===== DATA SUPPLIED
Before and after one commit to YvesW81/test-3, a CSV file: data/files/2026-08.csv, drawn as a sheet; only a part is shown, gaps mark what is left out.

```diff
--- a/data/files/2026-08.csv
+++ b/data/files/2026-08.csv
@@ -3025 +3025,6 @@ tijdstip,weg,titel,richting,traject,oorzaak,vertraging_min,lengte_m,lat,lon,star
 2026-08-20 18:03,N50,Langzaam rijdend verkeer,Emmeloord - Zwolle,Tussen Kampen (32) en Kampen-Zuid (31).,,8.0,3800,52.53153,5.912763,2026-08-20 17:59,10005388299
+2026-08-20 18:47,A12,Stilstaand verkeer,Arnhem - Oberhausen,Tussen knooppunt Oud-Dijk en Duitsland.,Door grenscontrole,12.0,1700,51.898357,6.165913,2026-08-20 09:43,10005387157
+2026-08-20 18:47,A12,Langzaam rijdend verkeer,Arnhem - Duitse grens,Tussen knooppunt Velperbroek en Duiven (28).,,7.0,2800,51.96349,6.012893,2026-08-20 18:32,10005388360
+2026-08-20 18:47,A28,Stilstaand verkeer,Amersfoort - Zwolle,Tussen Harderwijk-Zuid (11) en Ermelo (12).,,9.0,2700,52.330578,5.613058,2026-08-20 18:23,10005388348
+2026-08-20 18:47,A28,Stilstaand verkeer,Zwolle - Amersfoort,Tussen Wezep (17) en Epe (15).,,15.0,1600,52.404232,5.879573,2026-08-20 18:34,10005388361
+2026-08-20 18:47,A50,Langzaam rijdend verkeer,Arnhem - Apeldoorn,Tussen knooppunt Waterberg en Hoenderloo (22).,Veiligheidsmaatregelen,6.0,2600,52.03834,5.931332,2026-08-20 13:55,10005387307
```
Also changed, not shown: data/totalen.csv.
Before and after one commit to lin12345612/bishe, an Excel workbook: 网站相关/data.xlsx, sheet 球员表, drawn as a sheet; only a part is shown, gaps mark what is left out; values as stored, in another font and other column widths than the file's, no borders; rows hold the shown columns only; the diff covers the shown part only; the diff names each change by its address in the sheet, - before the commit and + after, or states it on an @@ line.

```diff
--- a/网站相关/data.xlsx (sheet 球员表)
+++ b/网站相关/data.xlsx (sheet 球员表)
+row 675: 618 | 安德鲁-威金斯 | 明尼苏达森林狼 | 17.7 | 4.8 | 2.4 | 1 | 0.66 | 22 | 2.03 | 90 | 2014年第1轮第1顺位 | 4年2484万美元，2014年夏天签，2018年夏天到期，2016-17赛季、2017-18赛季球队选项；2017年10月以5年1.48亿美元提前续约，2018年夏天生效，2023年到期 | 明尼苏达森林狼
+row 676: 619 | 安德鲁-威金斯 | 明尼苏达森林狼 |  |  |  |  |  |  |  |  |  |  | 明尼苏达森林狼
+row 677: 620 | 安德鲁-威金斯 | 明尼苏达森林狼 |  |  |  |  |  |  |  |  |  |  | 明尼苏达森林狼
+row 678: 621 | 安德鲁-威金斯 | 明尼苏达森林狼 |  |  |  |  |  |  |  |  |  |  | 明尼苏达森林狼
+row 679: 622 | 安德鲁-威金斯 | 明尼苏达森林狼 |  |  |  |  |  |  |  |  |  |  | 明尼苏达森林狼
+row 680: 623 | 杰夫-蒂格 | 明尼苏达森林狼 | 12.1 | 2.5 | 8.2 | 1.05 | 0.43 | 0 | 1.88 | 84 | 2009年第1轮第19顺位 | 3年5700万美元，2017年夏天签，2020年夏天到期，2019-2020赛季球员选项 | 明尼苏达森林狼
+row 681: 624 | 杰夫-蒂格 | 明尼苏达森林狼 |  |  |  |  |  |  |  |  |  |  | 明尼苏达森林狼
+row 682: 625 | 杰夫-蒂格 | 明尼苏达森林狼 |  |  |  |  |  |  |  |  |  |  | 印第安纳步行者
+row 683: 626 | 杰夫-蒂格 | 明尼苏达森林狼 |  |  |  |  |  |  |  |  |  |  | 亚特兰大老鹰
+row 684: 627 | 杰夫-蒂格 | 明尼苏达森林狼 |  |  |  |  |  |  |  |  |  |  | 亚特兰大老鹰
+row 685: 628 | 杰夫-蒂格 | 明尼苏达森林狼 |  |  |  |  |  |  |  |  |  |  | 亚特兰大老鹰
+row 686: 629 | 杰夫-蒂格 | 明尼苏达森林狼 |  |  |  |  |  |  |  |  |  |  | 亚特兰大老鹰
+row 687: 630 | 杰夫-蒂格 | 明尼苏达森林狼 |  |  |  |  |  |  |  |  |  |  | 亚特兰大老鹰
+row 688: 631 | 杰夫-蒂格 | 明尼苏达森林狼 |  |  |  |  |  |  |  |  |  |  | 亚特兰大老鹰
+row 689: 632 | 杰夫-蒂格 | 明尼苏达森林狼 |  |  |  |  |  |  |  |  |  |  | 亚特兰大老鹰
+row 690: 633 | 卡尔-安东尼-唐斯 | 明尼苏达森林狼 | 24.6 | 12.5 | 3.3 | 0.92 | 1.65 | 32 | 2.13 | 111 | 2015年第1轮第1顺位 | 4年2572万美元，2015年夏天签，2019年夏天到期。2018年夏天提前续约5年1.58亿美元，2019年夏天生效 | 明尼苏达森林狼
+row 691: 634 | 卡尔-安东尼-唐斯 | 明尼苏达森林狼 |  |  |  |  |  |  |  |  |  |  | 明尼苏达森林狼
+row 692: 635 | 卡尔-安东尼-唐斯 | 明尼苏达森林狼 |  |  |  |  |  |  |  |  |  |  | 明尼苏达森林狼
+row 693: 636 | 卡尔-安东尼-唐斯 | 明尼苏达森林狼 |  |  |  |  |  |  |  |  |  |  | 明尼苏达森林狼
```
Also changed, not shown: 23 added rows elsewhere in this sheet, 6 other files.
==========
#### YOUR GOAL
Among the entries above, which lines include "Tussen"? List them all.

#### RESULT
 2026-08-20 18:03,N50,Langzaam rijdend verkeer,Emmeloord - Zwolle,Tussen Kampen (32) en Kampen-Zuid (31).,,8.0,3800,52.53153,5.912763,2026-08-20 17:59,10005388299
+2026-08-20 18:47,A12,Stilstaand verkeer,Arnhem - Oberhausen,Tussen knooppunt Oud-Dijk en Duitsland.,Door grenscontrole,12.0,1700,51.898357,6.165913,2026-08-20 09:43,10005387157
+2026-08-20 18:47,A12,Langzaam rijdend verkeer,Arnhem - Duitse grens,Tussen knooppunt Velperbroek en Duiven (28).,,7.0,2800,51.96349,6.012893,2026-08-20 18:32,10005388360
+2026-08-20 18:47,A28,Stilstaand verkeer,Amersfoort - Zwolle,Tussen Harderwijk-Zuid (11) en Ermelo (12).,,9.0,2700,52.330578,5.613058,2026-08-20 18:23,10005388348
+2026-08-20 18:47,A28,Stilstaand verkeer,Zwolle - Amersfoort,Tussen Wezep (17) en Epe (15).,,15.0,1600,52.404232,5.879573,2026-08-20 18:34,10005388361
+2026-08-20 18:47,A50,Langzaam rijdend verkeer,Arnhem - Apeldoorn,Tussen knooppunt Waterberg en Hoenderloo (22).,Veiligheidsmaatregelen,6.0,2600,52.03834,5.931332,2026-08-20 13:55,10005387307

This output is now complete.